Everything in the listing below except the pictures should be reproduced exactly.

**Dataset entries:**
========

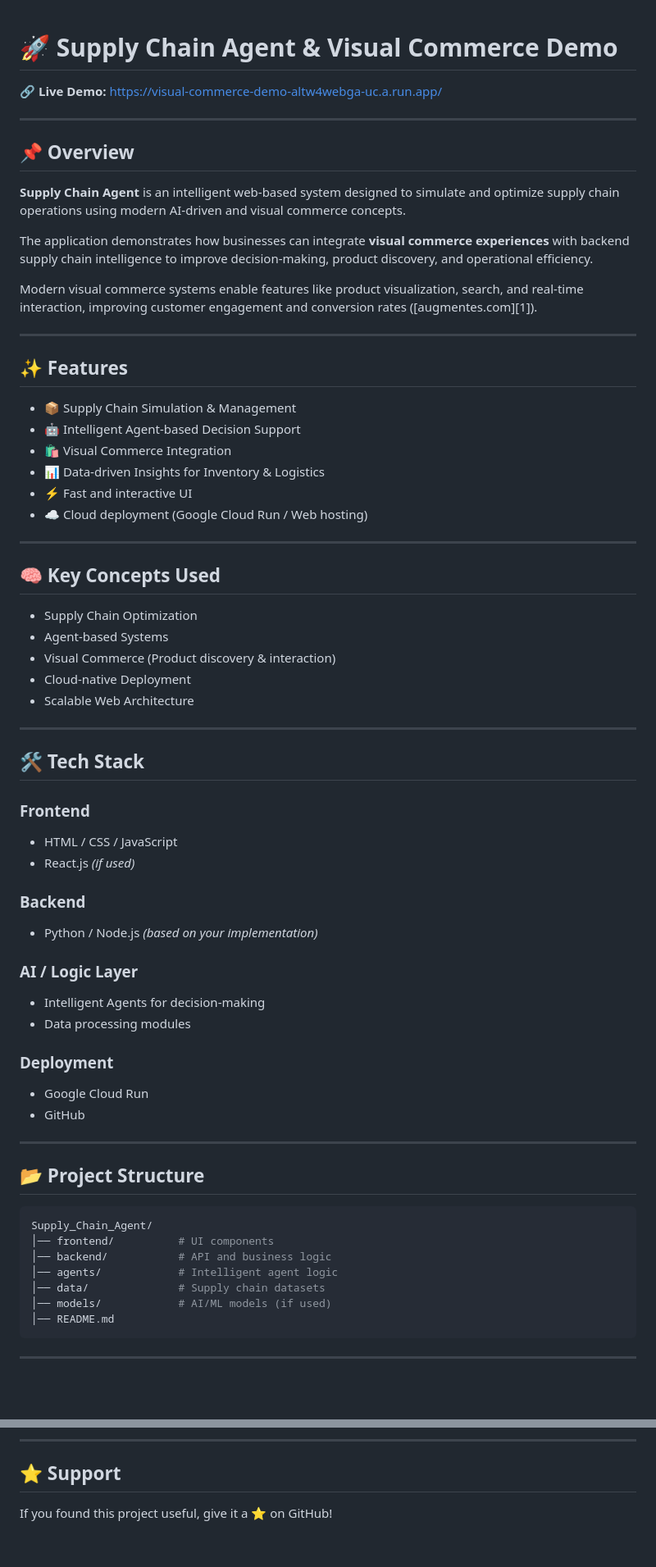
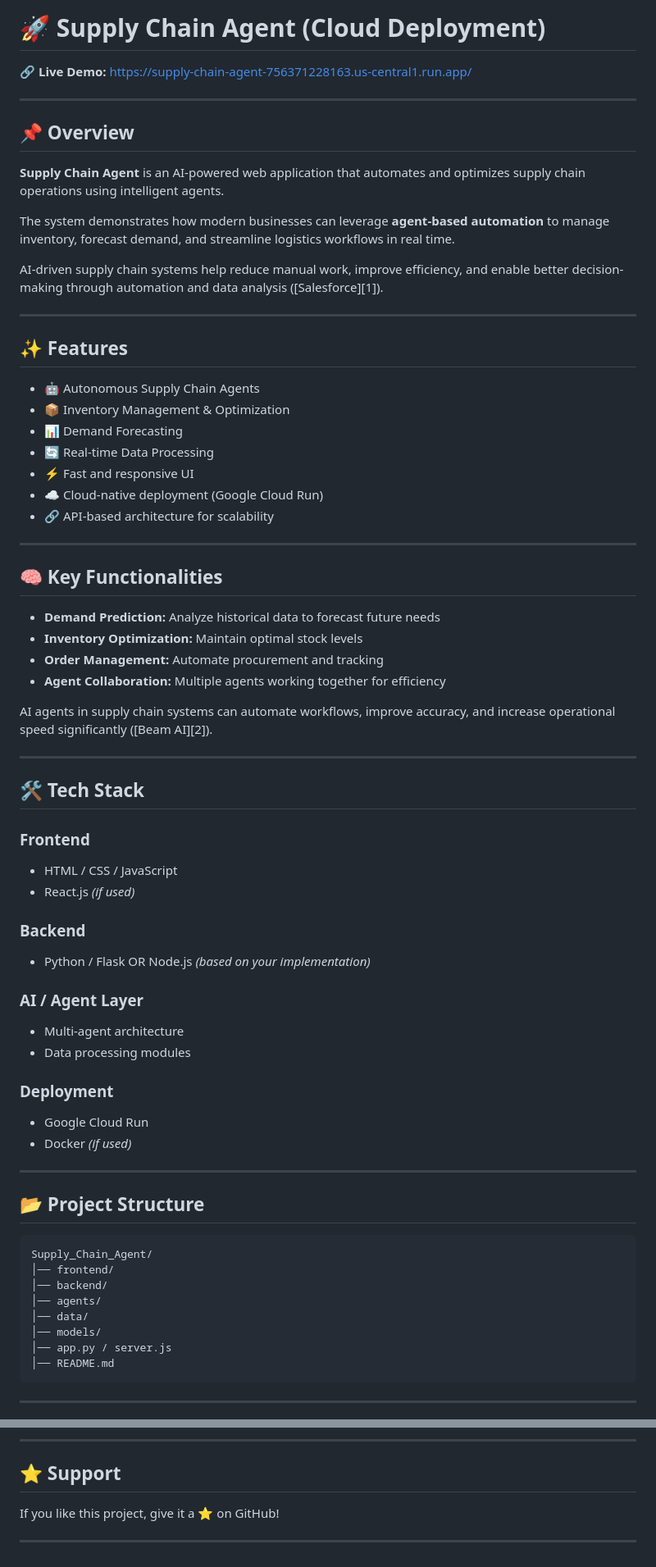
Before and after one commit to Sankeerthana-Magapu/Supply_Chain_Agent, a Markdown page: README.md, 2 parts joined by grey strips. Shown at 82% size. GitHub-like rendering; blank space fills up the shorter version.

Commit message:
README for Supply Chain Agent project
Updated the README to enhance clarity and detail about the Supply Chain Agent project, including features, functionalities, and deployment instructions.

````diff
--- a/README.md
+++ b/README.md
@@ -1,38 +1,39 @@
+# 🚀 Supply Chain Agent (Cloud Deployment)
 
-# 🚀 Supply Chain Agent & Visual Commerce Demo
-
-🔗 **Live Demo:** [https://visual-commerce-demo-altw4webga-uc.a.run.app/](https://visual-commerce-demo-altw4webga-uc.a.run.app/)
+🔗 **Live Demo:** [https://supply-chain-agent-756371228163.us-central1.run.app/](https://supply-chain-agent-756371228163.us-central1.run.app/)
 
 ---
 
 ## 📌 Overview
 
-**Supply Chain Agent** is an intelligent web-based system designed to simulate and optimize supply chain operations using modern AI-driven and visual commerce concepts.
+**Supply Chain Agent** is an AI-powered web application that automates and optimizes supply chain operations using intelligent agents.
 
-The application demonstrates how businesses can integrate **visual commerce experiences** with backend supply chain intelligence to improve decision-making, product discovery, and operational efficiency.
+The system demonstrates how modern businesses can leverage **agent-based automation** to manage inventory, forecast demand, and streamline logistics workflows in real time.
 
-Modern visual commerce systems enable features like product visualization, search, and real-time interaction, improving customer engagement and conversion rates ([augmentes.com][1]).
+AI-driven supply chain systems help reduce manual work, improve efficiency, and enable better decision-making through automation and data analysis ([Salesforce][1]).
 
 ---
 
 ## ✨ Features
 
-* 📦 Supply Chain Simulation & Management
-* 🤖 Intelligent Agent-based Decision Support
-* 🛍️ Visual Commerce Integration
-* 📊 Data-driven Insights for Inventory & Logistics
-* ⚡ Fast and interactive UI
-* ☁️ Cloud deployment (Google Cloud Run / Web hosting)
+* 🤖 Autonomous Supply Chain Agents
+* 📦 Inventory Management & Optimization
+* 📊 Demand Forecasting
+* 🔄 Real-time Data Processing
+* ⚡ Fast and responsive UI
+* ☁️ Cloud-native deployment (Google Cloud Run)
+* 🔗 API-based architecture for scalability
 
 ---
 
-## 🧠 Key Concepts Used
+## 🧠 Key Functionalities
 
-* Supply Chain Optimization
-* Agent-based Systems
-* Visual Commerce (Product discovery & interaction)
-* Cloud-native Deployment
-* Scalable Web Architecture
+* **Demand Prediction:** Analyze historical data to forecast future needs
+* **Inventory Optimization:** Maintain optimal stock levels
+* **Order Management:** Automate procurement and tracking
+* **Agent Collaboration:** Multiple agents working together for efficiency
+
+AI agents in supply chain systems can automate workflows, improve accuracy, and increase operational speed significantly ([Beam AI][2]).
 
 ---
 
@@ -45,17 +46,17 @@ Modern visual commerce systems enable features like product visualization, searc
 
 ### Backend
 
-* Python / Node.js *(based on your implementation)*
+* Python / Flask OR Node.js *(based on your implementation)*
 
-### AI / Logic Layer
+### AI / Agent Layer
 
-* Intelligent Agents for decision-making
+* Multi-agent architecture
 * Data processing modules
 
 ### Deployment
 
 * Google Cloud Run
-* GitHub
+* Docker *(if used)*
 
 ---
 
@@ -63,11 +64,12 @@ Modern visual commerce systems enable features like product visualization, searc
 
 ```bash
 Supply_Chain_Agent/
-│── frontend/          # UI components
-│── backend/           # API and business logic
-│── agents/            # Intelligent agent logic
-│── data/              # Supply chain datasets
-│── models/            # AI/ML models (if used)
+│── frontend/
+│── backend/
+│── agents/
+│── data/
+│── models/
+│── app.py / server.js
 │── README.md
 ```
 
@@ -157,4 +166,6 @@ This project is licensed under the MIT License.
 
 ## ⭐ Support
 
-If you found this project useful, give it a ⭐ on GitHub!
+If you like this project, give it a ⭐ on GitHub!
+
+---
````
Also changed, not shown: other parts of README.md (+22 -15 lines).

========

**Output below:**
Before and after one commit to Sankeerthana-Magapu/Supply_Chain_Agent, a Markdown page: README.md, 2 parts joined by grey strips. Shown at 82% size. GitHub-like rendering; blank space fills up the shorter version.

Commit message:
README for Supply Chain Agent project
Updated the README to enhance clarity and detail about the Supply Chain Agent project, including features, functionalities, and deployment instructions.

````diff
--- a/README.md
+++ b/README.md
@@ -1,38 +1,39 @@
+# 🚀 Supply Chain Agent (Cloud Deployment)
 
-# 🚀 Supply Chain Agent & Visual Commerce Demo
-
-🔗 **Live Demo:** [https://visual-commerce-demo-altw4webga-uc.a.run.app/](https://visual-commerce-demo-altw4webga-uc.a.run.app/)
+🔗 **Live Demo:** [https://supply-chain-agent-756371228163.us-central1.run.app/](https://supply-chain-agent-756371228163.us-central1.run.app/)
 
 ---
 
 ## 📌 Overview
 
-**Supply Chain Agent** is an intelligent web-based system designed to simulate and optimize supply chain operations using modern AI-driven and visual commerce concepts.
+**Supply Chain Agent** is an AI-powered web application that automates and optimizes supply chain operations using intelligent agents.
 
-The application demonstrates how businesses can integrate **visual commerce experiences** with backend supply chain intelligence to improve decision-making, product discovery, and operational efficiency.
+The system demonstrates how modern businesses can leverage **agent-based automation** to manage inventory, forecast demand, and streamline logistics workflows in real time.
 
-Modern visual commerce systems enable features like product visualization, search, and real-time interaction, improving customer engagement and conversion rates ([augmentes.com][1]).
+AI-driven supply chain systems help reduce manual work, improve efficiency, and enable better decision-making through automation and data analysis ([Salesforce][1]).
 
 ---
 
 ## ✨ Features
 
-* 📦 Supply Chain Simulation & Management
-* 🤖 Intelligent Agent-based Decision Support
-* 🛍️ Visual Commerce Integration
-* 📊 Data-driven Insights for Inventory & Logistics
-* ⚡ Fast and interactive UI
-* ☁️ Cloud deployment (Google Cloud Run / Web hosting)
+* 🤖 Autonomous Supply Chain Agents
+* 📦 Inventory Management & Optimization
+* 📊 Demand Forecasting
+* 🔄 Real-time Data Processing
+* ⚡ Fast and responsive UI
+* ☁️ Cloud-native deployment (Google Cloud Run)
+* 🔗 API-based architecture for scalability
 
 ---
 
-## 🧠 Key Concepts Used
+## 🧠 Key Functionalities
 
-* Supply Chain Optimization
-* Agent-based Systems
-* Visual Commerce (Product discovery & interaction)
-* Cloud-native Deployment
-* Scalable Web Architecture
+* **Demand Prediction:** Analyze historical data to forecast future needs
+* **Inventory Optimization:** Maintain optimal stock levels
+* **Order Management:** Automate procurement and tracking
+* **Agent Collaboration:** Multiple agents working together for efficiency
+
+AI agents in supply chain systems can automate workflows, improve accuracy, and increase operational speed significantly ([Beam AI][2]).
 
 ---
 
@@ -45,17 +46,17 @@ Modern visual commerce systems enable features like product visualization, searc
 
 ### Backend
 
-* Python / Node.js *(based on your implementation)*
+* Python / Flask OR Node.js *(based on your implementation)*
 
-### AI / Logic Layer
+### AI / Agent Layer
 
-* Intelligent Agents for decision-making
+* Multi-agent architecture
 * Data processing modules
 
 ### Deployment
 
 * Google Cloud Run
-* GitHub
+* Docker *(if used)*
 
 ---
 
@@ -63,11 +64,12 @@ Modern visual commerce systems enable features like product visualization, searc
 
 ```bash
 Supply_Chain_Agent/
-│── frontend/          # UI components
-│── backend/           # API and business logic
-│── agents/            # Intelligent agent logic
-│── data/              # Supply chain datasets
-│── models/            # AI/ML models (if used)
+│── frontend/
+│── backend/
+│── agents/
+│── data/
+│── models/
+│── app.py / server.js
 │── README.md
 ```
 
@@ -157,4 +166,6 @@ This project is licensed under the MIT License.
 
 ## ⭐ Support
 
-If you found this project useful, give it a ⭐ on GitHub!
+If you like this project, give it a ⭐ on GitHub!
+
+---
````
Also changed, not shown: other parts of README.md (+22 -15 lines).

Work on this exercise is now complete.